public – an admirable trait in elected officials – but do they
remember what it was the voters actually asked for?
Watching the Morgan Hill City Council spend money is a scary proposition. It is clear that they want to satisfy the voting public – an admirable trait in elected officials – but do they remember what it was the voters actually asked for?
The RDA visioning process turned out some pretty simple requests: someplace for kids and adults to keep busy – meaning a recreation center, a swimming pool and, possibly, a community center.
The voters did not ask for a five-pool, regional aquatic center rivaling that of larger, wealthier communities to the north. They asked for a place to take their kids on hot summer afternoons.
They did not ask for a playhouse – though, we have to admit, when the council presented them with one it was a gem.
The voters really did not ask for a gorgeous, multi-purpose $21 million community center with a separate building for Gavilan College. In fact they were a bit unclear about what they would use a community center for. Maybe an art room and a banquet hall. Now that it is built, of course, people are flocking there to meetings, getting married and entertained.
The point here is that, if you build it they will use it. But we question whether we are building wealthy Palo Alto-style facilities with little, pleasant Morgan Hill’s resources. Can the city continue to afford these magnificent (in scope and cost) projects? While the projects were built with the ever-dwindling Redevelopment Agency money, they must be maintained and operated from the general fund.
After the recent orgy of public facility building, it would seem there is no longer enough money left to build the indoor recreation center/youth/senior center. To save costs here we like Councilwoman Hedy Chang’s suggestion that a slimmed-down version be located on the sports complex/aquatic center site on Condit Avenue, moved from the proposed site on West Edmundson Avenue.
And selling the Edmundson property – or at least a portion of it – would add welcome millions to the city’s coffers.
Slimming down could include eliminating the senior center part of the indoor center.

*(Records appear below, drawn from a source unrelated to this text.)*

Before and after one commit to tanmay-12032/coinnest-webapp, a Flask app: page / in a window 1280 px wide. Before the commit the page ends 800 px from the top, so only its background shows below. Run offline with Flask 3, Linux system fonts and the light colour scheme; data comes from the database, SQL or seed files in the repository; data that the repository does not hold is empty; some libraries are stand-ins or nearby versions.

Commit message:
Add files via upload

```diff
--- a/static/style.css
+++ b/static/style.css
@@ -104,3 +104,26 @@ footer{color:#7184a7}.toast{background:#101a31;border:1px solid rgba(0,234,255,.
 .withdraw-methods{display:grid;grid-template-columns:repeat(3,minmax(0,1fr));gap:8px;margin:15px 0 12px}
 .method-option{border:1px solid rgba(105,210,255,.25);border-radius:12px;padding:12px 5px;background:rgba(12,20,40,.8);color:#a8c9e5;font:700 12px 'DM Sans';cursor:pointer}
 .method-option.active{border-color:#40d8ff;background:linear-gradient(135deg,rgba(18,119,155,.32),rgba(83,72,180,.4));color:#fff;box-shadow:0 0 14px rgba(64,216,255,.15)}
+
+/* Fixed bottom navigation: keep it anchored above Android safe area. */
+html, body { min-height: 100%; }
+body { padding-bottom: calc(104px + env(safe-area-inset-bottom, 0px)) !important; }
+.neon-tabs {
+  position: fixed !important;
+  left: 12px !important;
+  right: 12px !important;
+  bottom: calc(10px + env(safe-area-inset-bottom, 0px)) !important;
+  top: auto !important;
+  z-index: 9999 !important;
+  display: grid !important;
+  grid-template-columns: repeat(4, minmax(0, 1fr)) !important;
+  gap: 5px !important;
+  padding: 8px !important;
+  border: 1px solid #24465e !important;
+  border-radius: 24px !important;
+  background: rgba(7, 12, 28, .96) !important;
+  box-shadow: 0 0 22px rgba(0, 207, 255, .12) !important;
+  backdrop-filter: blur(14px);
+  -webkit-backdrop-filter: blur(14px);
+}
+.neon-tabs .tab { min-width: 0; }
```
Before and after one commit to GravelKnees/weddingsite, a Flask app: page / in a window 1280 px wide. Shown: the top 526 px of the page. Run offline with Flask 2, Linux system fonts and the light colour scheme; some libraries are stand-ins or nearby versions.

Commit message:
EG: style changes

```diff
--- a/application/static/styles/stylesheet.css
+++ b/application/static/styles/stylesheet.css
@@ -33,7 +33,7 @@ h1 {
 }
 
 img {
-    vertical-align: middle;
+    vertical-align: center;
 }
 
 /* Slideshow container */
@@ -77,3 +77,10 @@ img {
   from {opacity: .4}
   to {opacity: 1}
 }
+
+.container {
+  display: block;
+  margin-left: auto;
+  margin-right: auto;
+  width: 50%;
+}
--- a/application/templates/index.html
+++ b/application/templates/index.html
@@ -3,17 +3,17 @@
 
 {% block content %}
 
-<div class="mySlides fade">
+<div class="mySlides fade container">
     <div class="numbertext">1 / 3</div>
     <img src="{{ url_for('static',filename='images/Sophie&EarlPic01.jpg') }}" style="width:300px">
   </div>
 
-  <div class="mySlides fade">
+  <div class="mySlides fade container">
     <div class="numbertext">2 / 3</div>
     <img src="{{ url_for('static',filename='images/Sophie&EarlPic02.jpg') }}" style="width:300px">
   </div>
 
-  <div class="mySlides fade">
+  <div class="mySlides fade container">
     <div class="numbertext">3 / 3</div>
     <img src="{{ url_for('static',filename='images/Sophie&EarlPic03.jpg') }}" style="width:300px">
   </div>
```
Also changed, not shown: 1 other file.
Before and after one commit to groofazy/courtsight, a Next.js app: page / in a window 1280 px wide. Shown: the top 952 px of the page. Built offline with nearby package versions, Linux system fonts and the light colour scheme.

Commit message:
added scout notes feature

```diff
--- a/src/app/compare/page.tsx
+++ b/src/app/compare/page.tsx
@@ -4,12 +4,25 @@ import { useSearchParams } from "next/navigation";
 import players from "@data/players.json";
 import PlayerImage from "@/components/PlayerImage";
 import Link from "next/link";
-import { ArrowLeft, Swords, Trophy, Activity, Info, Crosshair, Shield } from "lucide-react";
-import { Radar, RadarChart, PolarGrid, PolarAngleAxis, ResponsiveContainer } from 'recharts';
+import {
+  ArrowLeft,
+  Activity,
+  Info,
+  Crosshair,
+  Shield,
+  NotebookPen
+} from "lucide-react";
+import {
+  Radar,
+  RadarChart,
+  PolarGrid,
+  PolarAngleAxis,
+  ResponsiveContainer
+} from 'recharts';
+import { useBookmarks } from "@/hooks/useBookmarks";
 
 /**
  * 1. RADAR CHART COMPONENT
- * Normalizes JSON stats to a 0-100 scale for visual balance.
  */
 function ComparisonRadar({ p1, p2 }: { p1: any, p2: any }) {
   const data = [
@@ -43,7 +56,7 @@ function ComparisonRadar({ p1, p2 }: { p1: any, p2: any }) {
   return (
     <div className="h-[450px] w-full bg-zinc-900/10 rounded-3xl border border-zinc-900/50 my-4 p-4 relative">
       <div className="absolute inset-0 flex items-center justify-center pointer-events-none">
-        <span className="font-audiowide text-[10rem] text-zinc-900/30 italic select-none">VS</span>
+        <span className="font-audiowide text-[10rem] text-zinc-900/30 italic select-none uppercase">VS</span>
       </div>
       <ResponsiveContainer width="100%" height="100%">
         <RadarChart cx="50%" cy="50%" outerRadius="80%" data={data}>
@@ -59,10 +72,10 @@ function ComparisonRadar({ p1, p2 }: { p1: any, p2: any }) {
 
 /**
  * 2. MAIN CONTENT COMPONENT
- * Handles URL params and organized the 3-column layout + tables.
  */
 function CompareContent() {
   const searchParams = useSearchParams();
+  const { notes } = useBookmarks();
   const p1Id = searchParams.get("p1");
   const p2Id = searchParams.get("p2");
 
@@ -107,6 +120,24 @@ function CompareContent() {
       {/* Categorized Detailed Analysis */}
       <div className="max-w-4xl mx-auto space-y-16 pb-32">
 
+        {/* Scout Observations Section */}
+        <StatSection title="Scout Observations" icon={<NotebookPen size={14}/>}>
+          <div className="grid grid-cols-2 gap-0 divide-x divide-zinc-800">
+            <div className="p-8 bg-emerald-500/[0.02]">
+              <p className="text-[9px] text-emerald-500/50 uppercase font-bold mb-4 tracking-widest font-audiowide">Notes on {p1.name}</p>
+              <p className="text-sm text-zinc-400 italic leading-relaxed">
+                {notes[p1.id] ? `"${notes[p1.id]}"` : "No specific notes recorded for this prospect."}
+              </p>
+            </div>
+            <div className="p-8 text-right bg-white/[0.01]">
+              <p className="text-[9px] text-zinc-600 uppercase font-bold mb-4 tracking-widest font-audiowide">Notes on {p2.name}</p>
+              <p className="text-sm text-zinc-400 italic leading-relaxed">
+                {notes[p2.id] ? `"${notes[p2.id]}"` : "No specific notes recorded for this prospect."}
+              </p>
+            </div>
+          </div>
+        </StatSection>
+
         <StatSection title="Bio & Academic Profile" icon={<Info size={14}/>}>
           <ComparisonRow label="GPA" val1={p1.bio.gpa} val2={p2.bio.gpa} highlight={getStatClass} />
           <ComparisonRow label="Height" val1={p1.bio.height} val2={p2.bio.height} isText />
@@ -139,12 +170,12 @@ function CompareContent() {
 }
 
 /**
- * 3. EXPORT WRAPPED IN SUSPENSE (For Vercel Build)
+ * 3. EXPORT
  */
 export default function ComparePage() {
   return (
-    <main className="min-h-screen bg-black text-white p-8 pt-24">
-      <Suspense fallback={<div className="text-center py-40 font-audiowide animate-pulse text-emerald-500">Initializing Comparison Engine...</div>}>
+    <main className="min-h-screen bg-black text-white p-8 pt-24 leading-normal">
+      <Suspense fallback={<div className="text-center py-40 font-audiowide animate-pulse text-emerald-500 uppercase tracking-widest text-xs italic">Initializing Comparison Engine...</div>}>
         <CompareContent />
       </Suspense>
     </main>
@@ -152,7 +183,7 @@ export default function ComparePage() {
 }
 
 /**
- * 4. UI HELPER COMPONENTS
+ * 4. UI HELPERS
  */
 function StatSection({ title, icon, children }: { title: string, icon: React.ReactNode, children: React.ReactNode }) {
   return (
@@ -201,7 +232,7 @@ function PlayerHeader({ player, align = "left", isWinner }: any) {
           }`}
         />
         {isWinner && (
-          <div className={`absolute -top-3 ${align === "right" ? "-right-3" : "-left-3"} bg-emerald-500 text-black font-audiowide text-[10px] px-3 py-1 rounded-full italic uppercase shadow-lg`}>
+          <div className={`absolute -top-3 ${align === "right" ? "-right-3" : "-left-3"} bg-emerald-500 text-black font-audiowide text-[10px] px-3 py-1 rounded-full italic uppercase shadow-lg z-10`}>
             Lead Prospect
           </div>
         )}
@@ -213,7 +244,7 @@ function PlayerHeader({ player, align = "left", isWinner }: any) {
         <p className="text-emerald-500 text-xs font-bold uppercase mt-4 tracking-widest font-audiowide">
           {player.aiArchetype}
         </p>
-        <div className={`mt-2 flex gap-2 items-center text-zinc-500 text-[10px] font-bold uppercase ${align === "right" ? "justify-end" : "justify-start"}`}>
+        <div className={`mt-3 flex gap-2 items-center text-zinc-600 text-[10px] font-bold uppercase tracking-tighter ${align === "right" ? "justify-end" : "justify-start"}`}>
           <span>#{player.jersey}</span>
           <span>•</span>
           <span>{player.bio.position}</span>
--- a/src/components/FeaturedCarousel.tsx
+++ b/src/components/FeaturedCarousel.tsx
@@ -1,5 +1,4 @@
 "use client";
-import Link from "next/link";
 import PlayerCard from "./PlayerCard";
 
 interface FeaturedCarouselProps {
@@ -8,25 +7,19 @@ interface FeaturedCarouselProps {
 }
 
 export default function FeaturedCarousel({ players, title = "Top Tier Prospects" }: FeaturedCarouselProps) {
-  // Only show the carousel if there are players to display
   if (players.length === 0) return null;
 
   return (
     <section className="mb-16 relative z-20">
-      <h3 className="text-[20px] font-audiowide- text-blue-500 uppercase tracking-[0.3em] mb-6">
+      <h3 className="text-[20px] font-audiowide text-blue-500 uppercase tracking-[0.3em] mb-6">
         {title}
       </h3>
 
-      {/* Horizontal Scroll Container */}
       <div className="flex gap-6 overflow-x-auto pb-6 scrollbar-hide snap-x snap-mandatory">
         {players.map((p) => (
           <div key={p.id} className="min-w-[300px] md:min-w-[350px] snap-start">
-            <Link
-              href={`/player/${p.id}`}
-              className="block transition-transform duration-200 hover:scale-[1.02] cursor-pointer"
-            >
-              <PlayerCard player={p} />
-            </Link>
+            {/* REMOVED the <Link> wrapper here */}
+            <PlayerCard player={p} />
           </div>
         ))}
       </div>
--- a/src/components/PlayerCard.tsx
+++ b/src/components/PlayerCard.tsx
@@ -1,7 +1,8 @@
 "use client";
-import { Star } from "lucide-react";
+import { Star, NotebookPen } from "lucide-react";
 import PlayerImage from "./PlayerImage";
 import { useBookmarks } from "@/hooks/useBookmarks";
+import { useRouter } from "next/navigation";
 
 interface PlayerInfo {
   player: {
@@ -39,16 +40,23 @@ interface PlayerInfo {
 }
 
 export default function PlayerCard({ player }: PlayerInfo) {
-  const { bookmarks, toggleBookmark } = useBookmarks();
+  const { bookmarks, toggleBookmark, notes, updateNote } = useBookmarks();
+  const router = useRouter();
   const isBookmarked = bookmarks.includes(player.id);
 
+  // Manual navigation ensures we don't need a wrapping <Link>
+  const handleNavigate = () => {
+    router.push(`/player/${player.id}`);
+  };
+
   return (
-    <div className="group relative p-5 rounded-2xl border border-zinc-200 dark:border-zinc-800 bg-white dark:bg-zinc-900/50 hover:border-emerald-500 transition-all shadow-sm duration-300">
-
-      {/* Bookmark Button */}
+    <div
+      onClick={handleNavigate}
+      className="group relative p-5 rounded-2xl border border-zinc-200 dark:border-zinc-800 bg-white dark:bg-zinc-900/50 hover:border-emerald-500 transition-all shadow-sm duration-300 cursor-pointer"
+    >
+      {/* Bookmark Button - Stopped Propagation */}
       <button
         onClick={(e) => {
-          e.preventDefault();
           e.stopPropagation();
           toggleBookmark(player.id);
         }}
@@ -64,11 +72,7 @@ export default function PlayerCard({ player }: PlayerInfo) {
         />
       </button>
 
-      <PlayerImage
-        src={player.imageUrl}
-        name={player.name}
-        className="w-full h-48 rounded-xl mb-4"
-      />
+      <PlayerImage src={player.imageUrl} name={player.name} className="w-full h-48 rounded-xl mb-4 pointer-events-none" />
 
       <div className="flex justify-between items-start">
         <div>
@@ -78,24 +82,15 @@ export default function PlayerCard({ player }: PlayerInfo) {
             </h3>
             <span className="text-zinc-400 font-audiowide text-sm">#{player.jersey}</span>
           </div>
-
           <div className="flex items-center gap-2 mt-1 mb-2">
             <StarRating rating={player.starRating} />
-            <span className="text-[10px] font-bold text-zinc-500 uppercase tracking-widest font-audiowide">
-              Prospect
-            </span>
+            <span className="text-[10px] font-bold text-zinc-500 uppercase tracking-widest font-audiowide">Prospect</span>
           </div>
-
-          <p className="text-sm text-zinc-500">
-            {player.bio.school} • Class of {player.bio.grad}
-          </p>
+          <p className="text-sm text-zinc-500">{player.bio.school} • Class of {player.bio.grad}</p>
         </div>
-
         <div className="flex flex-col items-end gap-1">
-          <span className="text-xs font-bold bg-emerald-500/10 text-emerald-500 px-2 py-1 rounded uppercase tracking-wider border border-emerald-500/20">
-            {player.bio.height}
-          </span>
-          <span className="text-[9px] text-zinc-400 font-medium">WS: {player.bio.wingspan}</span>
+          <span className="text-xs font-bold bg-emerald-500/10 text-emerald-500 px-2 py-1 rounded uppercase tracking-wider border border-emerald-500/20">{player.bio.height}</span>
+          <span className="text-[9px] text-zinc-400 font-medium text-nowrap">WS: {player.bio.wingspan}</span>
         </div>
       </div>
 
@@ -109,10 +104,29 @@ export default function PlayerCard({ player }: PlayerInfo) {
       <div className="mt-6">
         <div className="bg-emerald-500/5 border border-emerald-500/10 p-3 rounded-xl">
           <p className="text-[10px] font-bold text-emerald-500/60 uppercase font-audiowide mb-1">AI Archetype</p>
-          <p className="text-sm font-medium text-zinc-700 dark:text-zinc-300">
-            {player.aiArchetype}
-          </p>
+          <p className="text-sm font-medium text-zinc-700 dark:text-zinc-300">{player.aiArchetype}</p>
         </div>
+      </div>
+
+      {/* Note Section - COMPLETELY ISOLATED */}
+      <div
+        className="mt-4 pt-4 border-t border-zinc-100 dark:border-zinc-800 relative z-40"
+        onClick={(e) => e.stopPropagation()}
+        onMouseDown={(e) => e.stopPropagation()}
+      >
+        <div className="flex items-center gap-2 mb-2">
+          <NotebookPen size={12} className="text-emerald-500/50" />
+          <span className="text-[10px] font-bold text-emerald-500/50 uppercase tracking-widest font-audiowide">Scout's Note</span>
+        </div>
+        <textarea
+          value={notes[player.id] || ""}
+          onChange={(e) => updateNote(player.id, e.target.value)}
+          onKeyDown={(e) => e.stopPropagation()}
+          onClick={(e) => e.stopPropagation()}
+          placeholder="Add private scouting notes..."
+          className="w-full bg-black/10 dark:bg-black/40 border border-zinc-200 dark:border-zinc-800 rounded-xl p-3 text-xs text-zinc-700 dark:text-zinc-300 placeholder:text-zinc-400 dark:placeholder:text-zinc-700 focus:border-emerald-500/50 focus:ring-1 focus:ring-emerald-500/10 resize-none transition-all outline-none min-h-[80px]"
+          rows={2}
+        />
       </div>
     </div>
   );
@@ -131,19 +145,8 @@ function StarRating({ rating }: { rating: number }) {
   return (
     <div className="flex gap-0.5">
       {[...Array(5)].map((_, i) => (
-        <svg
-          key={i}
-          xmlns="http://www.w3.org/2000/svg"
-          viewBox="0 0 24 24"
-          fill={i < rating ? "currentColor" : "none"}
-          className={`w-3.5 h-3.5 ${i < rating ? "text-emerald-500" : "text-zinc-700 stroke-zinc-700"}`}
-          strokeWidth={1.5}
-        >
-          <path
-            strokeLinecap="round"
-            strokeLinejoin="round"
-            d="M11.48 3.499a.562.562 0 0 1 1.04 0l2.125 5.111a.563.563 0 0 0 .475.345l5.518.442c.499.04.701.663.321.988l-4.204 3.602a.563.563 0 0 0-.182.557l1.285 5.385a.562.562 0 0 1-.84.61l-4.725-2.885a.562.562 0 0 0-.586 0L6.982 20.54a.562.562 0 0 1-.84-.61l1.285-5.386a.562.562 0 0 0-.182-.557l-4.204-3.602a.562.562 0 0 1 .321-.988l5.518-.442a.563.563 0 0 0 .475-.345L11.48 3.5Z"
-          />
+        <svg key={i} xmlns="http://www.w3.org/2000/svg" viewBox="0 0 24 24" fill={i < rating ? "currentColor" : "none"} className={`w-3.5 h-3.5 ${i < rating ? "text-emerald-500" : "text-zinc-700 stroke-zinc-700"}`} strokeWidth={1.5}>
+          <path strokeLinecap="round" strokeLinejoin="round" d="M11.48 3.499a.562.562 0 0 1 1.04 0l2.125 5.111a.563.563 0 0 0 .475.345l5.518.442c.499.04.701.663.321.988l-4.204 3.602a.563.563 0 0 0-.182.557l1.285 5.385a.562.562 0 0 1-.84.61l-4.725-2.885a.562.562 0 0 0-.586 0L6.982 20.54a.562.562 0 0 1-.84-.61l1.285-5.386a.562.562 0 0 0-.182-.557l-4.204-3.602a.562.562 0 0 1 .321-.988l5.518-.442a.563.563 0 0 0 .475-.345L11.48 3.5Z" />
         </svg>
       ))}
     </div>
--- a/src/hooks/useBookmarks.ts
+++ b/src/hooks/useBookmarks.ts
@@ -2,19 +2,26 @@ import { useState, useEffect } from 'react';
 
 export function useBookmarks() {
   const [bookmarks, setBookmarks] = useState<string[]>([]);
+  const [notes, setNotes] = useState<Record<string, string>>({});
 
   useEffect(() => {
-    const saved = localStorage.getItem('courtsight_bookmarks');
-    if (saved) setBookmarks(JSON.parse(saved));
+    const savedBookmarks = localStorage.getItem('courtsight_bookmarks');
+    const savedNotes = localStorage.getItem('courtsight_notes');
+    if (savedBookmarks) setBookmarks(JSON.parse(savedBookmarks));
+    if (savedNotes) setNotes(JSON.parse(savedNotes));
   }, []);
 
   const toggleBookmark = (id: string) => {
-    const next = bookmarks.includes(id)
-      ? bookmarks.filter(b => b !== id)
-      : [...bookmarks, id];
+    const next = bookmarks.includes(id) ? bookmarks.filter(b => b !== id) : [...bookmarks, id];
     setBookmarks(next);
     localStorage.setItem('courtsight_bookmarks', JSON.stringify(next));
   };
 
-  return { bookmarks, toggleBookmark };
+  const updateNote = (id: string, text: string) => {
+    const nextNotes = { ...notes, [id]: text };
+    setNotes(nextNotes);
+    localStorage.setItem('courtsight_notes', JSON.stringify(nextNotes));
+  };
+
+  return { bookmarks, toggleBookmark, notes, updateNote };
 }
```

Revamping the present center, the Friendly Inn, instead could give the oldsters nicer digs years earlier – which they’d love – and save a pile of money to boot.
The aquatic center has total buy-in from Mayor Dennis Kennedy and Councilman Larry Carr. Carr was behind the playhouse coming to fruition – since there is no way on earth it would have happened without his refusing to take no for an answer.
Even Chang, who questions the spending of funds more than any other council member, was a mover and shaker behind the community center.
It may seem ungrateful to question the motives of these civic parents, happily doling out the goodies but – as much as we like and enjoy the results of this profligate spending – other, more basic, needs are going by the wayside.
The specter of budget shortfalls haunt the Morgan Hill City Hall just as it does the capitol in Sacramento. Our fair city does have a certain – but finite – undesignated reserve fund. This fund won’t last forever and we would prefer to see more restrained spending.
A good place to start is with the aquatic center. We know there are active, involved swimmers in town, chomping at the bit to dive in and begin hosting regional swim meets. But the city acknowledges the place won’t pay for itself for years and the general fund is in no condition to offer the required subsidies.
A delay of one year before beginning construction would give the economy time to straighten up and fly right, which would, in turn, give the city a better financial picture from which support this new, spectacular facility. Yes, we know a delay would hugely disappoint the aquatic community and we feel for them, but times are really, really tight.
Stop before you spend again.